Remember that EHIC is intended to provide cover for illness and emergency medical treatment. It doesn’t cover repatriation to the UK if you have a serious skydiving or other accident and it doesn’t give longer-term cover after the immediate emergency is over – when things can get very pricey. A European Health Insurance Card is good to have and can help you out but don’t depend on it to the exclusion of a proper insurance policy, or you could end up seriously out of pocket. EHIC is not a substitute for travel insurance.
Paying the bills
Personal injury insurance and life insurance
Personal accident insurance covers personal injury. (Members’ insurance provides cover of £15K for death or critical injury – but this is very limited insurance as it does not cover the most common, lesser – but potentially costly – types of parachuting injury.) Some policies make a contribution to lost earnings – say you are a taxi driver and your leg ends up in plaster. Who is going to pay your bills and those of your dependants, with no money coming in?
Some members have asked about about life insurance for skydivers. One way to find out about life insurance products that may be available to skydivers is to ask around at your local drop zone or to look on the many skydiver focused social media groups which you can search for discussion threads on the subject and find out about the experiences and views of other skydivers.
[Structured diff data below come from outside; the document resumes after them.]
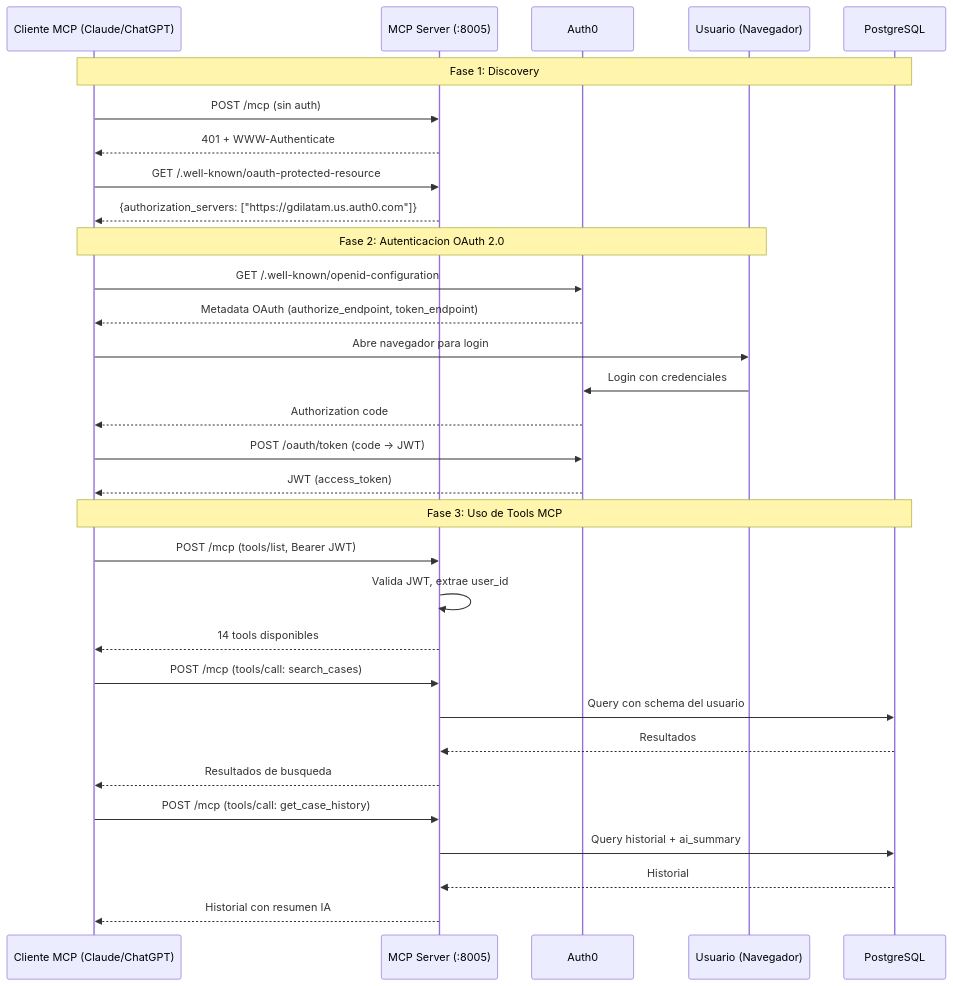
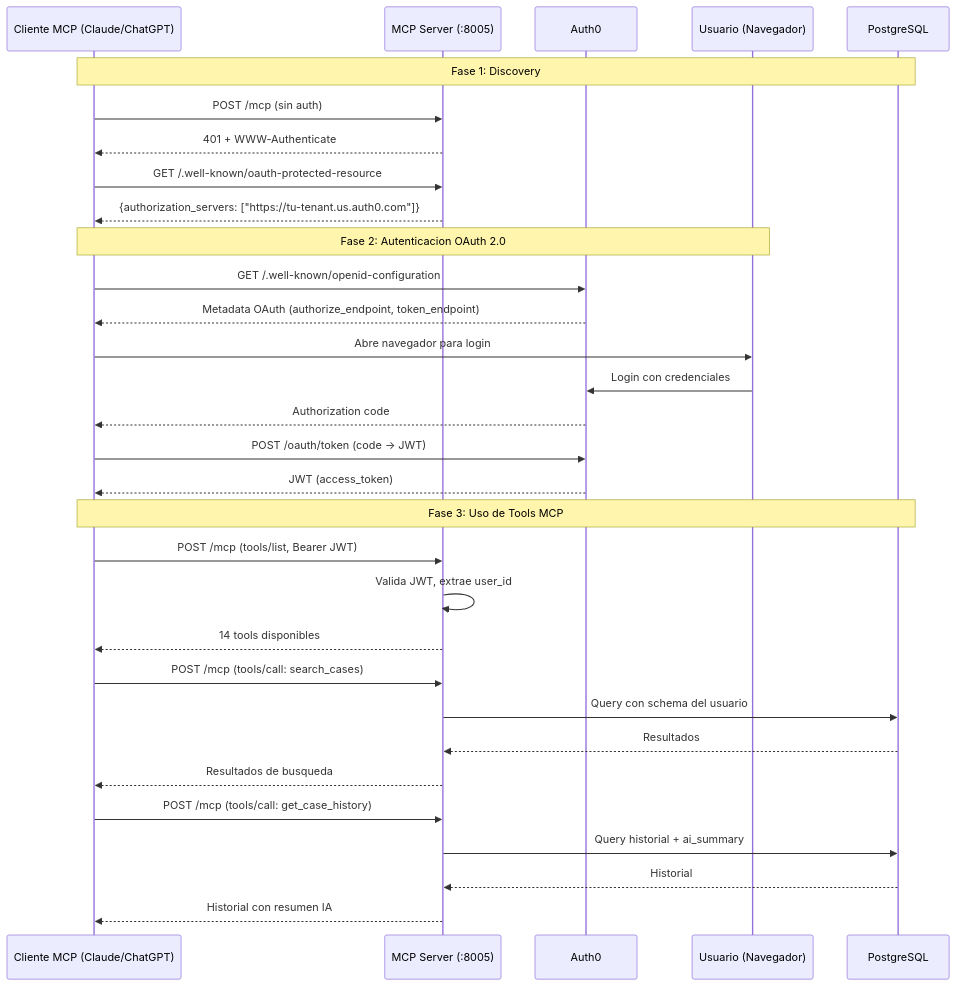
The fifth of 6 diagrams in docs/arquitectura/flujos-principales.md (GDI-APGLv3/Site-Docs), drawn with Mermaid before and after one commit. The commit also changed 9 other files, not shown here.

````diff
--- a/docs/arquitectura/flujos-principales.md
+++ b/docs/arquitectura/flujos-principales.md
@@ -230,38 +230,38 @@
 ```mermaid
 sequenceDiagram
     participant C as Cliente MCP (Claude/ChatGPT)
     participant M as MCP Server (:8005)
     participant A as Auth0
     participant U as Usuario (Navegador)
     participant PG as PostgreSQL
 
     Note over C,PG: Fase 1: Discovery
     C->>M: POST /mcp (sin auth)
     M-->>C: 401 + WWW-Authenticate
     C->>M: GET /.well-known/oauth-protected-resource
-    M-->>C: {authorization_servers: ["https://gdilatam.us.auth0.com"]}
+    M-->>C: {authorization_servers: ["https://tu-tenant.us.auth0.com"]}
 
     Note over C,U: Fase 2: Autenticacion OAuth 2.0
     C->>A: GET /.well-known/openid-configuration
     A-->>C: Metadata OAuth (authorize_endpoint, token_endpoint)
     C->>U: Abre navegador para login
     U->>A: Login con credenciales
     A-->>C: Authorization code
     C->>A: POST /oauth/token (code → JWT)
     A-->>C: JWT (access_token)
 
     Note over C,PG: Fase 3: Uso de Tools MCP
     C->>M: POST /mcp (tools/list, Bearer JWT)
     M->>M: Valida JWT, extrae user_id
     M-->>C: 14 tools disponibles
 
     C->>M: POST /mcp (tools/call: search_cases)
     M->>PG: Query con schema del usuario
     PG-->>M: Resultados
     M-->>C: Resultados de busqueda
 
     C->>M: POST /mcp (tools/call: get_case_history)
     M->>PG: Query historial + ai_summary
     PG-->>M: Historial
     M-->>C: Historial con resumen IA
 ```
````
Please note that British Skydiving is not responsible for the content of third party sites.
Travel, equipment and baggage
There’s also travel, baggage and equipment insurance. If you have a household policy, it may already give baggage cover or be extendable.
Single or multiple trip?
Typically, insurance is available for single or multiple trip, in various parts of the world such as Europe, USA or beyond. An annual multi-trip policy may be better value compared with a separate policy for each holiday.
Note that most general insurance policies don’t cover skydiving. Start with the skydiving and add personal accident, travel, equipment and baggage cover as required. Be wary of any offer of free travel insurance, such as for example on a credit card, as it is highly unlikely to include ‘higher risk’ activities such as skydiving.
Make a checklist and shop around
Make a checklist and go through it with the insurance company as it can be easy to forget something that later turns out to be important. Think about what is important to you and customise the checklist to your own requirements. Never be afraid to ask, however silly a question may seem. Few of us are insurance experts so if you see a jargon word or phrase, ask what it means in plain English. Getting the policy that’s right for you is your own personal responsibility, not the insurers!
The acid test of an insurance policy is when you make a claim. Find out from other skydivers about any claims they have made, how easy it has been, whether they have had problems with exclusions and so on.
Keep your policy to hand
If you do need to call on an insurance policy, remember that you may not be in a fit state. Keep your insurance details somewhere obvious, such as in your log-book holder, wallet or purse and tell others so they can find it easily in an emergency. If you are in a coma, you can’t tell anyone where it is! You might think this doesn’t bear thinking about but we can assure you that from recent experience, it’s only sensible to plan in this way. It is also worth making photocopies of all your documents to carry with you, just in case your bags are misplaced or stolen.